Learn more about Hemophilia

Download the Alnylam Hemophilia Brochure.

Meet Venkat

“It’s really, really tough. It gets tougher and tougher day by day; year by year.”

This is Venkat’s story about living with hemophilia.

Venkat – Living with Hemophilia


Interested in learning about our hemophilia studies? Get started here.

Learn More >


At Alnylam, we put you at the center of everything we do. We have a team dedicated to collaborating with patient advocacy groups and individuals affected by these rare diseases.

Read More >
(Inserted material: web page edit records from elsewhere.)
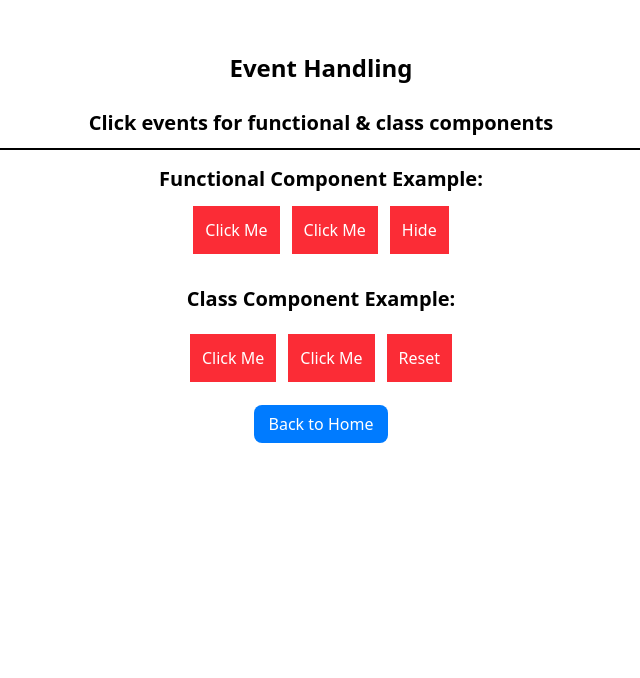
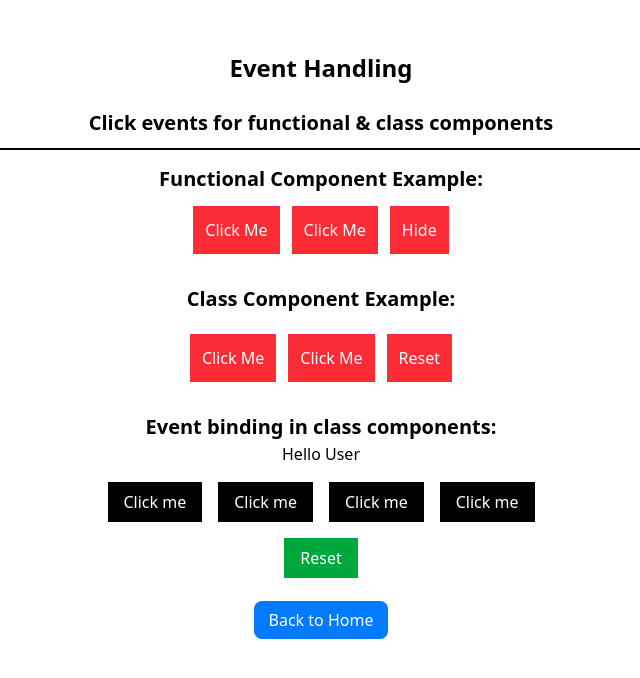
Before and after one commit to CodeByPookie/LearnReact, a React (Vite) app: page /event in a window 1280 px wide. Shown: the top 678 px of the page, without its empty margins (319-959 px from the left). Built offline with nearby package versions, Linux system fonts and the light colour scheme.

Commit message:
Eventbinding

```diff
--- /dev/null
+++ b/src/Components/EventHandling/EventBinding.jsx
@@ -0,0 +1,46 @@
+import React, { Component } from 'react'
+
+class Eventbinding extends Component {
+    constructor(props) {
+        super(props)
+        this.state = {
+            message: "Hello User"
+        }
+        this.clickHandler = this.clickHandler.bind(this)
+    }
+    clickHandler(){
+        this.setState({
+            message: "Thanks for Visiting"
+        })
+    }
+    clickHandlerArrow = () => {
+        this.setState({
+            message: "Thanks for Visiting"
+        })
+    }
+  render() {
+    return (
+      <div>
+        <div>{this.state.message}</div>
+        <div className='flex gap-4 justify-center mt-4'>
+
+            {/* Method 01 - Binding Inside Render --> not recommended */}
+            <button onClick={this.clickHandler.bind(this)} className='cursor-pointer px-4 py-2 text-white bg-black hover:bg-red-600'>Click me</button>
+
+            {/* Method 02 - Arrow Function in JSX --> not recommended for large applications */}
+            <button onClick={() => this.clickHandler()} className='cursor-pointer px-4 py-2 text-white bg-black hover:bg-red-600'>Click me</button>
+
+            {/* Method 03 - Class Property as Arrow Function --> Recommended */}
+            <button onClick={this.clickHandlerArrow} className='cursor-pointer px-4 py-2 text-white bg-black hover:bg-red-600'>Click me</button>
+
+            {/* Method 04 - Binding in Constructor --> Recommended */}
+            <button onClick={this.clickHandler} className='cursor-pointer px-4 py-2 text-white bg-black hover:bg-red-600'>Click me</button>
+
+        </div>
+        <button onClick={() => this.setState({message: "Hello User"})} className='mt-4 cursor-pointer px-4 py-2 text-white bg-green-600 hover:bg-green-800'>Reset</button>
+      </div>
+    )
+  }
+}
+
+export default Eventbinding
--- a/src/Pages/EventPage.jsx
+++ b/src/Pages/EventPage.jsx
@@ -1,6 +1,7 @@
 import { Link } from 'react-router-dom';
 import FunctionClick from '../Components/EventHandling/FunctionClick'
 import ClassClick from '../Components/EventHandling/ClassClick'
+import Eventbinding from '../Components/EventHandling/Eventbinding'
 
 const EventPage = () => {
     return(
@@ -18,6 +19,11 @@ const EventPage = () => {
                 <ClassClick />
             </section>
 
+            <section className='mb-[30px]'>
+                <h3 className='text-[20px] font-bold'>Event binding in class components:</h3>
+                <Eventbinding />
+            </section>
+
             <Link to="/" className='text-white bg-[#007bff] py-[8px] px-[15px] rounded-[8px] no-underline'>
                 Back to Home
             </Link>
```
  1. Srivastava A, Brewer AK, Mauser-Bunschoten EP, et al. Guidelines for the management of hemophilia. Haemophilia. 2013;19:e1-47.
  2. Dargaud Y, Béguin S, Lienhart A, et al. Evaluation of thrombin generating capacity in plasma from patients with haemophilia A and B. Thromb Haemost. 2005;93:475-480.
  3. Momin TA, Macsata RA, Sidawy AN. Thrombogenesis and Thrombolysis. In: Ascher E, ed. Haimovici’s Vascular Surgery. 6th ed. Oxford, UK: Wiley-Blackwell; 2012:209-220.
  4. Ragni MV. Targeting antithrombin to treat hemophilia. N Engl J Med. 2015;373(4):389-391.
  5. Shetty S, Vora S, Kulkarni B, et al. Contribution of natural anticoagulant and fibrinolytic factors in modulating the clinical severity of haemophilia patients. Br J Haematol. 2007;138:541-544.
  6. Ragni MV, et al. Presentation at: American Society of Hematology; December 4, 2016; San Diego, California.
  7. Pasi KJ, et al. Presentation at: American Society of Hematology; December 3, 2016; San Diego, California.
  8. Clark DP. Protein synthesis. In: Molecular Biology, Academic Cell Update Edition. Burlington, MA: Academic Press; 2009:197-233.
  9. Wittrup A, Lieberman J. Nat Rev Genet. 2015;16:543-552.
  10. Napoli C, Lemieux C, Jorgensen R. Plant Cell. 1990;2(4):279-289.
  11. Fire A, Xu S, Montgomery MK, Kostas SA, Driver SE, Mello CC. Nature. 1998;391(6669):806-811.


Receive updates on our investigational therapies and clinical trials.